Finally, Experian has shared materials on our range of marketing products and services, on how we assure the quality and integrity of our data, and on numerous other topics. In particular, we have informed the Committee about the robust privacy framework that Experian has in place to ensure that regulated data is used only for permissible purposes, while marketing data is used only for marketing purposes. To maintain this strict division, Experian uses a combination of measures such as dedicated compliance teams, employee training, and contractual restrictions including audit rights. With respect to marketing products in particular, Experian’s compliance team uses auditing steps such as mail piece review and list “seeding” to monitor how data is used by clients.

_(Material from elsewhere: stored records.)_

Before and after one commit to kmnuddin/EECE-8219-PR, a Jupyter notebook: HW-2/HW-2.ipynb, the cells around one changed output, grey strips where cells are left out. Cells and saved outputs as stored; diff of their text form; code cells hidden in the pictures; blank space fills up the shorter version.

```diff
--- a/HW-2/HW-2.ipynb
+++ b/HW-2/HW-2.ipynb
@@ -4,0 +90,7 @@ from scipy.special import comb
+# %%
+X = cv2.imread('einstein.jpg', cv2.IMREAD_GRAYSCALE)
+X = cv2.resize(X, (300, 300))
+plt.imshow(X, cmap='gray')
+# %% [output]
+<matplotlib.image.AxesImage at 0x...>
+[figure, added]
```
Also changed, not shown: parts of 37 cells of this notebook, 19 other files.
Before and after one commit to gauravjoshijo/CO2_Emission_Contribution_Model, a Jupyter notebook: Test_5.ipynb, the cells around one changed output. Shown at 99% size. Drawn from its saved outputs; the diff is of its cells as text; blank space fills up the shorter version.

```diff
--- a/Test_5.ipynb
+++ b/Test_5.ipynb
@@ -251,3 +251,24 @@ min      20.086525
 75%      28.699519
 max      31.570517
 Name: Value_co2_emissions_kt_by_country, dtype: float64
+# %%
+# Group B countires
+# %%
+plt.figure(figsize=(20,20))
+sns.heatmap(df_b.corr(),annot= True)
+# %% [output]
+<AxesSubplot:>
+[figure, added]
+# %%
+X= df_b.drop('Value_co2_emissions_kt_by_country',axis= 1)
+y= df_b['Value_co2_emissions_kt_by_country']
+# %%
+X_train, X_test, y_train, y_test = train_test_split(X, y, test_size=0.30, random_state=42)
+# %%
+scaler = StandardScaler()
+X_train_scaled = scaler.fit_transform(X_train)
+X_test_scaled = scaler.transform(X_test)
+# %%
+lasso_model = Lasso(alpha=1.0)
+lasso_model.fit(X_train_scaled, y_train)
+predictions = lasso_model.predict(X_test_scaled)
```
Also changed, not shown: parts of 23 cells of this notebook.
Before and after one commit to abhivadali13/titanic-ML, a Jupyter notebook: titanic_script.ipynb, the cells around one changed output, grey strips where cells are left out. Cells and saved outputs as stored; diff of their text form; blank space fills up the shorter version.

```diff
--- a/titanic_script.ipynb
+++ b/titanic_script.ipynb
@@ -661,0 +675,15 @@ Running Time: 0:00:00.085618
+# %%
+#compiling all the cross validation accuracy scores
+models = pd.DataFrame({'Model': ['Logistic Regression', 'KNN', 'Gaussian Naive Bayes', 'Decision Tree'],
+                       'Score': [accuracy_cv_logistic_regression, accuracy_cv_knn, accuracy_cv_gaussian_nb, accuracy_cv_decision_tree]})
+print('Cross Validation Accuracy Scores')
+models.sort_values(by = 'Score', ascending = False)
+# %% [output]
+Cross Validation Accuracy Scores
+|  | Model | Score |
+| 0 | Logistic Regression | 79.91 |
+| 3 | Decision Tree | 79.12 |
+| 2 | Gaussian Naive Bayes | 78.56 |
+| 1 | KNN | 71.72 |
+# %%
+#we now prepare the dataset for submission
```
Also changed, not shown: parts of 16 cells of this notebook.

We have also shared with the Committee information about the consumer protections we provide for marketing data, including offering consumers transparency about our practices through privacy statements and the option to suppress the use of their data for various types of marketing solicitations.

Thank you for your attention, and for inviting me to appear before the Committee. I look forward to answering any questions the Committee may have.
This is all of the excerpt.